**TASK ITEM:**
Restate all of the following data exactly, keeping any images out of the copy.

[GIVEN INFORMATION — start]

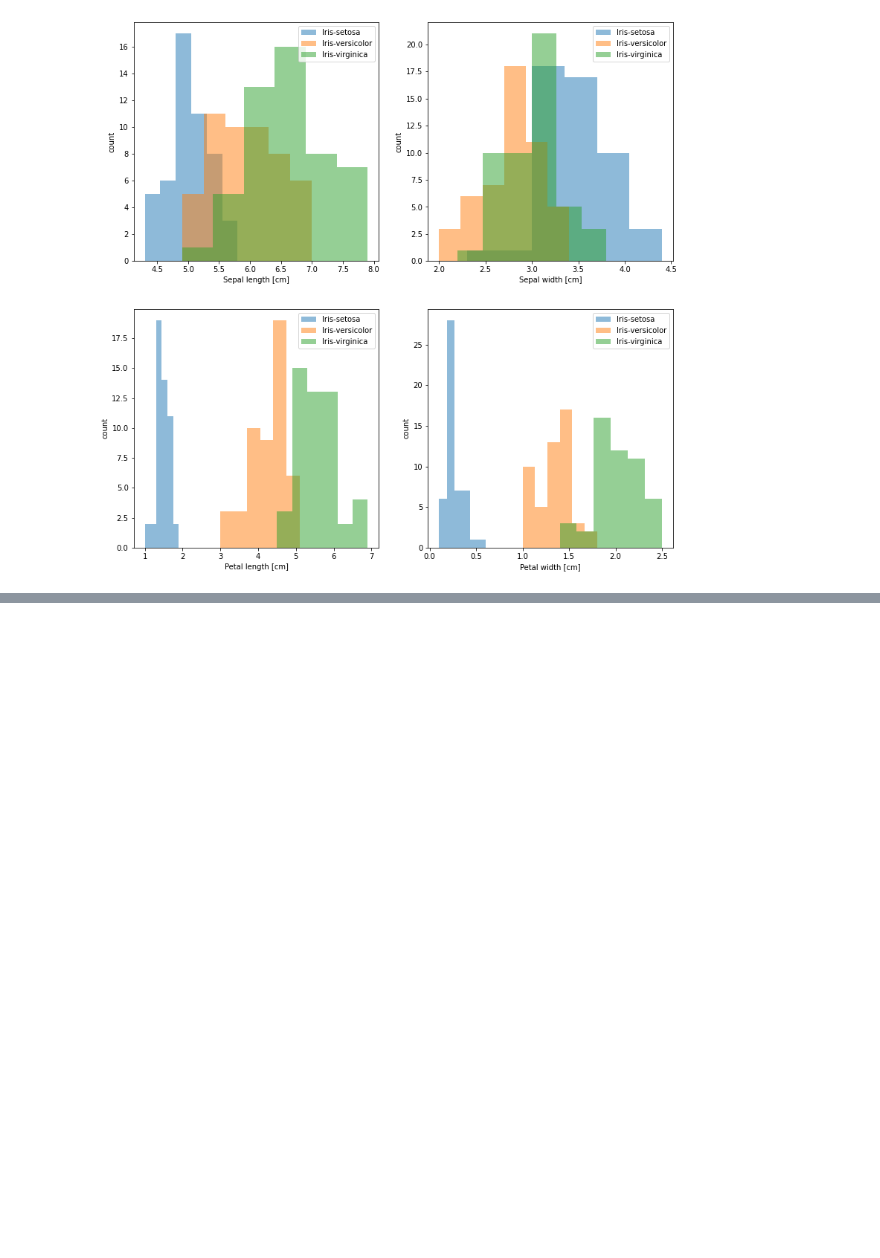
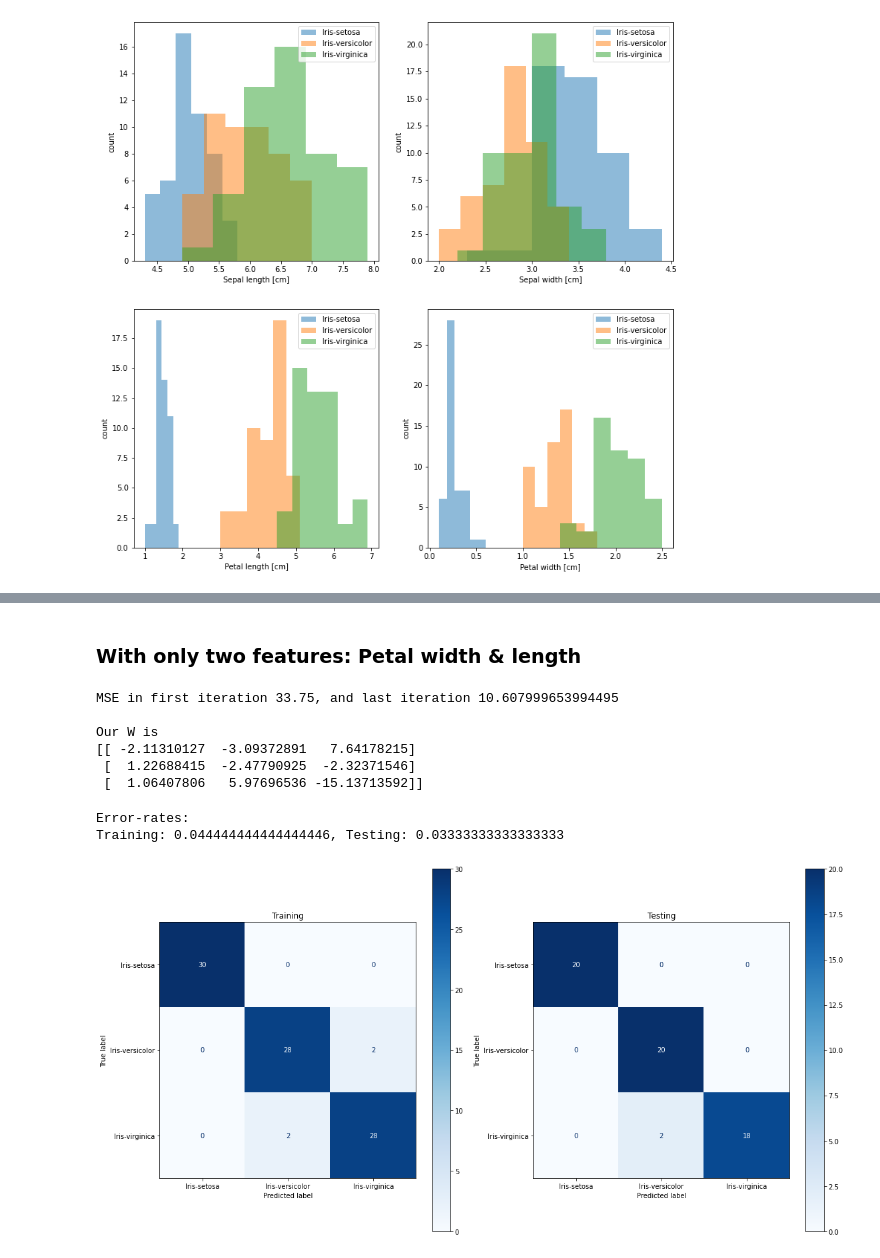
Before and after one commit to simon-cmyk/Classifier, a Jupyter notebook: Iris.ipynb, the cells around one changed output, grey strips where cells are left out. Drawn from its saved outputs; the diff is of its cells as text; code cells hidden in the pictures; blank space fills up the shorter version.

```diff
--- a/Iris.ipynb
+++ b/Iris.ipynb
@@ -387,0 +395,28 @@ IRIS_Dataset = Dataset(Instances)
+# %% [markdown]
+### With only two features:  Petal width & length
+# %%
+IRIS_Dataset = loadDataSet([2, 3])
+# %%
+'''
+Hyperparameters, step length and number of epochs
+'''
+alpha = 0.01
+n = 10000
+W_0 = np.zeros((3, 3))
+
+W = TrainClassifier(IRIS_Dataset, alpha, n, W_0)
+# %% [output]
+MSE in first iteration 33.75, and last iteration 10.607999653994495
+
+Our W is
+[[ -2.11310127  -3.09372891   7.64178215]
+ [  1.22688415  -2.47790925  -2.32371546]
+ [  1.06407806   5.97696536 -15.13713592]]
+# %%
+ConfMatrix = TestClassifier(IRIS_Dataset, W)
+
+PlotConfusionMatrix(ConfMatrix)
+# %% [output]
+Error-rates:
+Training: 0.044444444444444446, Testing: 0.03333333333333333
+[figure, added]
```
Also changed, not shown: parts of 27 cells of this notebook.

[GIVEN INFORMATION — finish]

**EXERCISE RESULT:**
Before and after one commit to simon-cmyk/Classifier, a Jupyter notebook: Iris.ipynb, the cells around one changed output, grey strips where cells are left out. Drawn from its saved outputs; the diff is of its cells as text; code cells hidden in the pictures; blank space fills up the shorter version.

```diff
--- a/Iris.ipynb
+++ b/Iris.ipynb
@@ -387,0 +395,28 @@ IRIS_Dataset = Dataset(Instances)
+# %% [markdown]
+### With only two features:  Petal width & length
+# %%
+IRIS_Dataset = loadDataSet([2, 3])
+# %%
+'''
+Hyperparameters, step length and number of epochs
+'''
+alpha = 0.01
+n = 10000
+W_0 = np.zeros((3, 3))
+
+W = TrainClassifier(IRIS_Dataset, alpha, n, W_0)
+# %% [output]
+MSE in first iteration 33.75, and last iteration 10.607999653994495
+
+Our W is
+[[ -2.11310127  -3.09372891   7.64178215]
+ [  1.22688415  -2.47790925  -2.32371546]
+ [  1.06407806   5.97696536 -15.13713592]]
+# %%
+ConfMatrix = TestClassifier(IRIS_Dataset, W)
+
+PlotConfusionMatrix(ConfMatrix)
+# %% [output]
+Error-rates:
+Training: 0.044444444444444446, Testing: 0.03333333333333333
+[figure, added]
```
Also changed, not shown: parts of 27 cells of this notebook.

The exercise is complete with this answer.